My mother often talks about algebra. Her loathing of it at school eclipsed even double Latin on a Friday afternoon and, when I mentioned that algebra would be the subject of this week’s blog, she defied me to come up with a purpose for learning about it. As it happens, no-one ever told me either why I needed to study algebra at school, but a trawl of the internet revealed a surprisingly wide variety of every day applications, ranging from calculating your likely return on personal savings to scaling up a recipe to feed more people. Algebra promotes logical thinking in learners, which has to be a good thing, and gives those who succeed a satisfying sense of achievement. One commentator, quoting an equation by the eminent Swiss mathematician Leonhard Euler, even suggested that algebra can be beautiful. Personally, although you can judge for yourself in the picture I found, I think that might be stretching the point just a little too far!
With my mother’s challenge still in mind, I decided to approach Mr Robbins, who was about to start some algebra work with his Form 6 Maths group.
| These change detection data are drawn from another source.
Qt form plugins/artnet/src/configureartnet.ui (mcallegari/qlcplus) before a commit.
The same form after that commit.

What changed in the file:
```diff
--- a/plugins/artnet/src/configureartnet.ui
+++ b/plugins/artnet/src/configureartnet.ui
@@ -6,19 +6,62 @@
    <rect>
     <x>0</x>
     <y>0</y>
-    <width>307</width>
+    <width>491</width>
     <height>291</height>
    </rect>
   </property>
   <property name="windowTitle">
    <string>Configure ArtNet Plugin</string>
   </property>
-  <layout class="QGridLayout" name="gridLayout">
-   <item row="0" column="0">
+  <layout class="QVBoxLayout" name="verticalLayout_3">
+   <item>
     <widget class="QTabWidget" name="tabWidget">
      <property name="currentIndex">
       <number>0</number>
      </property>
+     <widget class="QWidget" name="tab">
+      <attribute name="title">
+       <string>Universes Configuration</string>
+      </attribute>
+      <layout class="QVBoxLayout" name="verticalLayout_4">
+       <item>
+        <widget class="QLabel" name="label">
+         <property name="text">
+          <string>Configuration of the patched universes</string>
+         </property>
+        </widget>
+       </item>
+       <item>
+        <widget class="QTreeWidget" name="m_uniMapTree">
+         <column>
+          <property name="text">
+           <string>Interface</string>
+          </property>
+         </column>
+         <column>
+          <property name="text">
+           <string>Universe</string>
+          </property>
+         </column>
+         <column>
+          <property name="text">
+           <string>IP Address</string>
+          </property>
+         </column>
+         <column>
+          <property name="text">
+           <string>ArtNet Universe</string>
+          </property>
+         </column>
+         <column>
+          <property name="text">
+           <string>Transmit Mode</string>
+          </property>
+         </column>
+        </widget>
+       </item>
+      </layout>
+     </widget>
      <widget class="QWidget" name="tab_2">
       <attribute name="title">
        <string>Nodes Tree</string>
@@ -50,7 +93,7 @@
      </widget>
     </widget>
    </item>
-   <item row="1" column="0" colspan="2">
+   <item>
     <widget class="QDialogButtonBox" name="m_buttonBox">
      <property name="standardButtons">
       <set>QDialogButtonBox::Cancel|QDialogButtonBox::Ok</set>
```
Tellingly, the reaction he got from the children when he shared the lesson objective – a mixture of loud cheers and anguished groans – suggests that algebra’s reputation goes before it. He made it his mission to enthuse the enthusiastic still further and win over the groaners.
Plenty of people brought ideas to the lesson about algebra. As you may have seen on Twitter, Aayushi described algebra as being ‘a calculation where you use letters and numbers together’. Theo took a similar view, whilst Zach saw it as ‘expressing numbers with letters in a formula’. For Tanvi, algebra represented the transformation of one way of writing to another. Meanwhile, Zara had a very succinct definition, namely that algebra is merely when you use letters for unknown numbers.
As far as Mr Robbins’ lesson was concerned, she was right, of course. It is also true to say that, whilst it might not be until Form 6 that the term algebra is used in the classroom, children start doing algebra right down in Lower School. When you solve a missing number problem, even something as basic as 2 + __ = 10, you are doing algebra. In school, we generally refer to such calculations as inverse operations, as they work using the link between addition and subtraction, or multiplication and division. The only difference is that the missing number is represented by a __ rather than a letter so, when it comes to algebra, there is really no reason to be alarmed.
There is a technical difference between algebraic expressions, which can be simplified but not solved, and equations, which are pairs of expressions balanced through an equals sign. It was the latter that Mr Robbins invited his group to tackle, initially on whiteboards, where any errors could very easily be corrected. For instance, can be solved by first subtracting 7 to ascertain the value of and then dividing by two to reach the final answer.
It wasn’t long before the children realised that the thought of algebra is a great deal more terrifying than the reality, and they were ready to have a go at the equations on the sheet. The task was to relate the word problem given to a range of algebraic formulae, and to come up with an answer. That achieved, it was time to move on to the extension activity, where the problems illustrated more clearly how algebra can be useful in real life situations.
By the end of the lesson, only a few people were left without an appetite for algebra. Zach found the lesson fun because it enabled him to see a different way of approaching Maths. Huw was genuinely surprised by how much he had enjoyed it. Alfie, however, was left with a question. Why is the x symbol not used in expressions or equations, meaning that you write 2χ rather than 2 x χ . I would suggest that the answer lies in the fact that mathematicians enjoy simplifying things, expressing ideas, in their purest form, as well as to the more prosaic fact that χ and x could easily be muddled.
As for my mother, I think her opinion is softening a little, but Mr Robbins and Form 6 will have to work harder to convince her that algebra is something that can actually be enjoyed. Maybe I will share with her the beauty of Euler’s equation, if I ever manage to work out what it means.